The rest of the morning passed in a blurr of peeling potatoes, picking and prepping the beets, carrots, and broccoli, basting the turkey, and putting everything in the oven or on the stove top and the same time. Others took care of the table, and I quickly made a batch of mince pies just in case my First-Attempt-at-a-Christmas-Pudding turned out to be a Total Disaster.
Best Beloved's parents arrived as I was putting the finishing touches to lunch: Alex helped me get the starter – smoked salmon on herb pancakes with sour cream and caper dressing – onto the table, and the meal began.
It was all tasty, everyone – the grown-ups, anyway (Little Ones and Sophia disappeared with “Ugh, I don't like turkey!” and we let them go) enjoyed everything, and the pudding was, if not a hit, a sensation.
“Is that the thing that's been sitting on the shelf in the corner of the larder for the last three months?” asked Best Beloved.
“Three months?” echoed his mother. “Like that?” I explained as best I could in Greek the making of the pud.
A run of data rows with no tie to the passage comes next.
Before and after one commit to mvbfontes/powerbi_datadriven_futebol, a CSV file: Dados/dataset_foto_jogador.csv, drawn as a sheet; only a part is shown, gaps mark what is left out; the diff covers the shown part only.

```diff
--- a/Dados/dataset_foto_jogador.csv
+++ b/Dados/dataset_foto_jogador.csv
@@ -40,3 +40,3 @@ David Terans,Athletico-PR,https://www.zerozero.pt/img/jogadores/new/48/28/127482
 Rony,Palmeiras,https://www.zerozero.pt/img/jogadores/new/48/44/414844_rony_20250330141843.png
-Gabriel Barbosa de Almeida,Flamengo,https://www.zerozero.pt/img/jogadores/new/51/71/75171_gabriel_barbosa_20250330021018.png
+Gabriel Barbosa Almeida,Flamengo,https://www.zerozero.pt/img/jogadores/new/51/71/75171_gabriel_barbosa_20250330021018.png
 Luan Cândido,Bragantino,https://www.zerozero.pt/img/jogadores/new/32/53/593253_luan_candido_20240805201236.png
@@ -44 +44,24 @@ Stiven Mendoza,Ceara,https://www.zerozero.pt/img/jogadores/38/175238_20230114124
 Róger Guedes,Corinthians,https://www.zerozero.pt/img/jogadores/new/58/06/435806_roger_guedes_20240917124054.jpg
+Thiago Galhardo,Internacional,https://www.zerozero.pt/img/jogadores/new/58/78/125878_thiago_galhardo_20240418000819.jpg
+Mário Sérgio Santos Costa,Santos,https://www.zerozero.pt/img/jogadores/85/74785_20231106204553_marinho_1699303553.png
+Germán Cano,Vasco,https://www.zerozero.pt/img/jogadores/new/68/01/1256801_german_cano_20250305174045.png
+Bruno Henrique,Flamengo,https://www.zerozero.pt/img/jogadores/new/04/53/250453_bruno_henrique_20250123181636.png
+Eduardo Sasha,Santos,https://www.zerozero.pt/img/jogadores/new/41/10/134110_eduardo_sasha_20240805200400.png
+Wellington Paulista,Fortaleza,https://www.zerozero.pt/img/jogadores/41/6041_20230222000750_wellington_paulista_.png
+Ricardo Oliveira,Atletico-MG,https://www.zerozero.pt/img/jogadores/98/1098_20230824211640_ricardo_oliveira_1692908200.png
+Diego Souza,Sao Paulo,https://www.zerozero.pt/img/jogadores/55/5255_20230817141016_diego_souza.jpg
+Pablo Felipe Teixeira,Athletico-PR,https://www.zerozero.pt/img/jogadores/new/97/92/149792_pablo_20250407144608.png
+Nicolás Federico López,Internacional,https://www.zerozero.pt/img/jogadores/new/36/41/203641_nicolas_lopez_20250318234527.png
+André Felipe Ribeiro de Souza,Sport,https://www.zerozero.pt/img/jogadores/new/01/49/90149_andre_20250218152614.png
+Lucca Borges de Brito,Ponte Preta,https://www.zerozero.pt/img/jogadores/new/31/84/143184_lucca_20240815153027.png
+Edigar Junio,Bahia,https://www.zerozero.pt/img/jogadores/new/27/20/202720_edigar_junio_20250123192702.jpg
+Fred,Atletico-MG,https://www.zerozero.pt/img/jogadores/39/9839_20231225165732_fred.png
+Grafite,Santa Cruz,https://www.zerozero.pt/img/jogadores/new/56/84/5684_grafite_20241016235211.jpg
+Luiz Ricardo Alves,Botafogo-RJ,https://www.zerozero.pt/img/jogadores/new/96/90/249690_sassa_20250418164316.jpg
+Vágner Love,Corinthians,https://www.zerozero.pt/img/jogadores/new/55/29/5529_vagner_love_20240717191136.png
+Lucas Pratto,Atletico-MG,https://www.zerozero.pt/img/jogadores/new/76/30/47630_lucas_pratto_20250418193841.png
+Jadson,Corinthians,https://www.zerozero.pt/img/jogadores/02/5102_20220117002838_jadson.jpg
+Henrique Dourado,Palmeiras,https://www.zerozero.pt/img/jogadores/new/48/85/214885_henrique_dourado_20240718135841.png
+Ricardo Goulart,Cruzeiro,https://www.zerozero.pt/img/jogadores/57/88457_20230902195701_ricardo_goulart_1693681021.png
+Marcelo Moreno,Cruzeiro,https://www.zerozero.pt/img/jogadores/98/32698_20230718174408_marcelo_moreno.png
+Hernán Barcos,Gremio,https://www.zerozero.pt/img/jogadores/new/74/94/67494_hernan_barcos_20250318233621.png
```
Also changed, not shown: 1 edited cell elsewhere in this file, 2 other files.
Doubtful looks were exchanged among the Cypriot contingent, but my in-laws are game for most things that their sons throw them, and if one of their daughters-in-law was going to serve mouse-bait, no-one would accuse them of chickening out.
“Now,” I continued. “We have to pour brandy or something over it and set it alight. I remember my parents doing this when I was small, but I've never actually done it.” The doubtful looks increased and accelerated but a lighter was produced.
“Alex, get the fire extinguisher and stand by,” directed Best Beloved.
It wasn't bad. Gamely my in-laws finished their portions. “Interesting!” they said and “Powerful!” “I'm not sure if I like it, Manamou,” said Best Beloved. “But it's certainly potent...”
And that was Christmas lunch. My in-laws don't linger. They stayed and chatted a little longer, Ha and I cleaned up, Best Beloved went off to sleep (Cypriot male post-prandial prerogative) and everyone else settled down to play with their new toys.
Later, Best Beloved called me over to him on the back verandah. He pointed to the north: “What was the weather forecast the other day?”
“They did say snow,” I replied, following his gaze to the distant mountains.
“It must be as low as Platres,” I said. “They've got a White Christmas up there!”